• WORK ORDER
The entries below contain pictures. Retype everything except those pictures, exactly as given.

LISTED ENTRIES section start

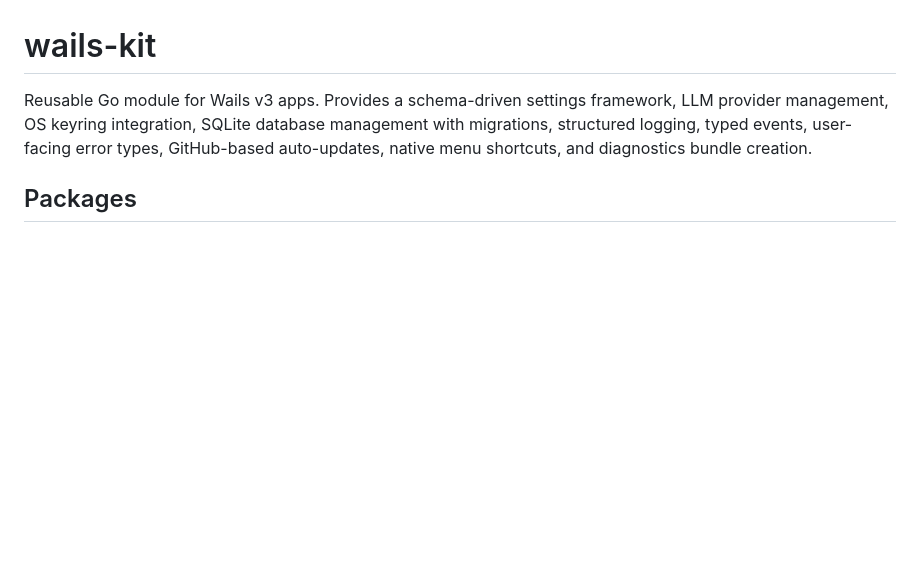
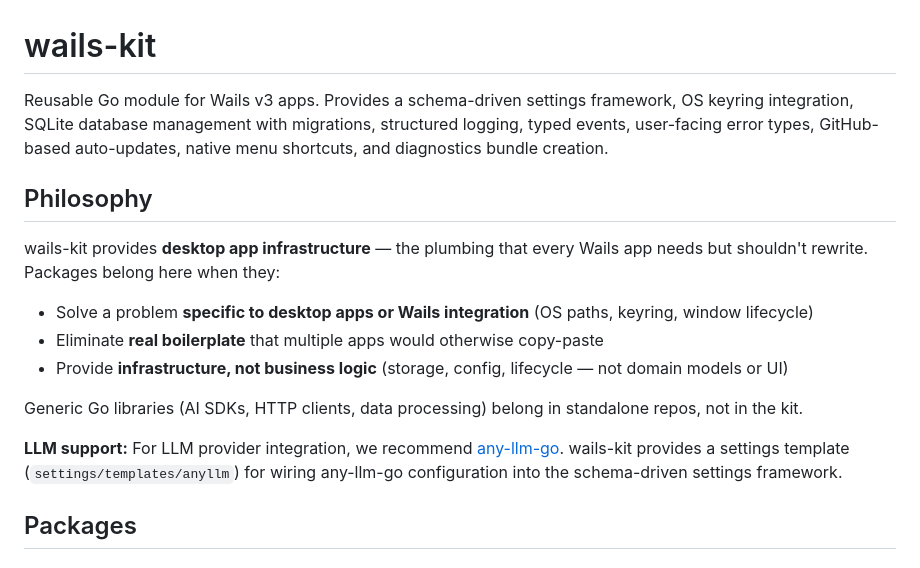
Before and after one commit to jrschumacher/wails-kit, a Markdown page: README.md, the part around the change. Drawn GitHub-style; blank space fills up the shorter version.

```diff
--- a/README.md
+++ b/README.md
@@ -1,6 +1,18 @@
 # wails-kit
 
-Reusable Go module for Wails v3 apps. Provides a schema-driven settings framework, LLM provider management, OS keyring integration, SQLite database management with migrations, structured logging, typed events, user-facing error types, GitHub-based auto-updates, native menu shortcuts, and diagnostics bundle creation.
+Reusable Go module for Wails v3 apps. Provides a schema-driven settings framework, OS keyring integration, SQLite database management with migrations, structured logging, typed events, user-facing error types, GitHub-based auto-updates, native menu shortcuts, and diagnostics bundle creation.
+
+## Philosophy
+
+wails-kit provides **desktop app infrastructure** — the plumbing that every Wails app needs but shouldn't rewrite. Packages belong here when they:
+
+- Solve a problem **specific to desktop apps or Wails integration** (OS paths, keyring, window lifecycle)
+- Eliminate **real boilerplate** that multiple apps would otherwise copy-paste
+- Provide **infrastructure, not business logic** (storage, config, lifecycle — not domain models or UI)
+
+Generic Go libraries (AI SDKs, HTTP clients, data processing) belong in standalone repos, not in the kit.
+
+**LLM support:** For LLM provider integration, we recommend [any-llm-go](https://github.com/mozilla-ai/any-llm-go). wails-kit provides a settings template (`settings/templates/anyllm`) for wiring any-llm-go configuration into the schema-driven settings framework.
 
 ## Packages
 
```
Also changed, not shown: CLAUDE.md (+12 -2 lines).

LISTED ENTRIES section end

• REPLY TO THE EXERCISE
Before and after one commit to jrschumacher/wails-kit, a Markdown page: README.md, the part around the change. Drawn GitHub-style; blank space fills up the shorter version.

```diff
--- a/README.md
+++ b/README.md
@@ -1,6 +1,18 @@
 # wails-kit
 
-Reusable Go module for Wails v3 apps. Provides a schema-driven settings framework, LLM provider management, OS keyring integration, SQLite database management with migrations, structured logging, typed events, user-facing error types, GitHub-based auto-updates, native menu shortcuts, and diagnostics bundle creation.
+Reusable Go module for Wails v3 apps. Provides a schema-driven settings framework, OS keyring integration, SQLite database management with migrations, structured logging, typed events, user-facing error types, GitHub-based auto-updates, native menu shortcuts, and diagnostics bundle creation.
+
+## Philosophy
+
+wails-kit provides **desktop app infrastructure** — the plumbing that every Wails app needs but shouldn't rewrite. Packages belong here when they:
+
+- Solve a problem **specific to desktop apps or Wails integration** (OS paths, keyring, window lifecycle)
+- Eliminate **real boilerplate** that multiple apps would otherwise copy-paste
+- Provide **infrastructure, not business logic** (storage, config, lifecycle — not domain models or UI)
+
+Generic Go libraries (AI SDKs, HTTP clients, data processing) belong in standalone repos, not in the kit.
+
+**LLM support:** For LLM provider integration, we recommend [any-llm-go](https://github.com/mozilla-ai/any-llm-go). wails-kit provides a settings template (`settings/templates/anyllm`) for wiring any-llm-go configuration into the schema-driven settings framework.
 
 ## Packages
 
```
Also changed, not shown: CLAUDE.md (+12 -2 lines).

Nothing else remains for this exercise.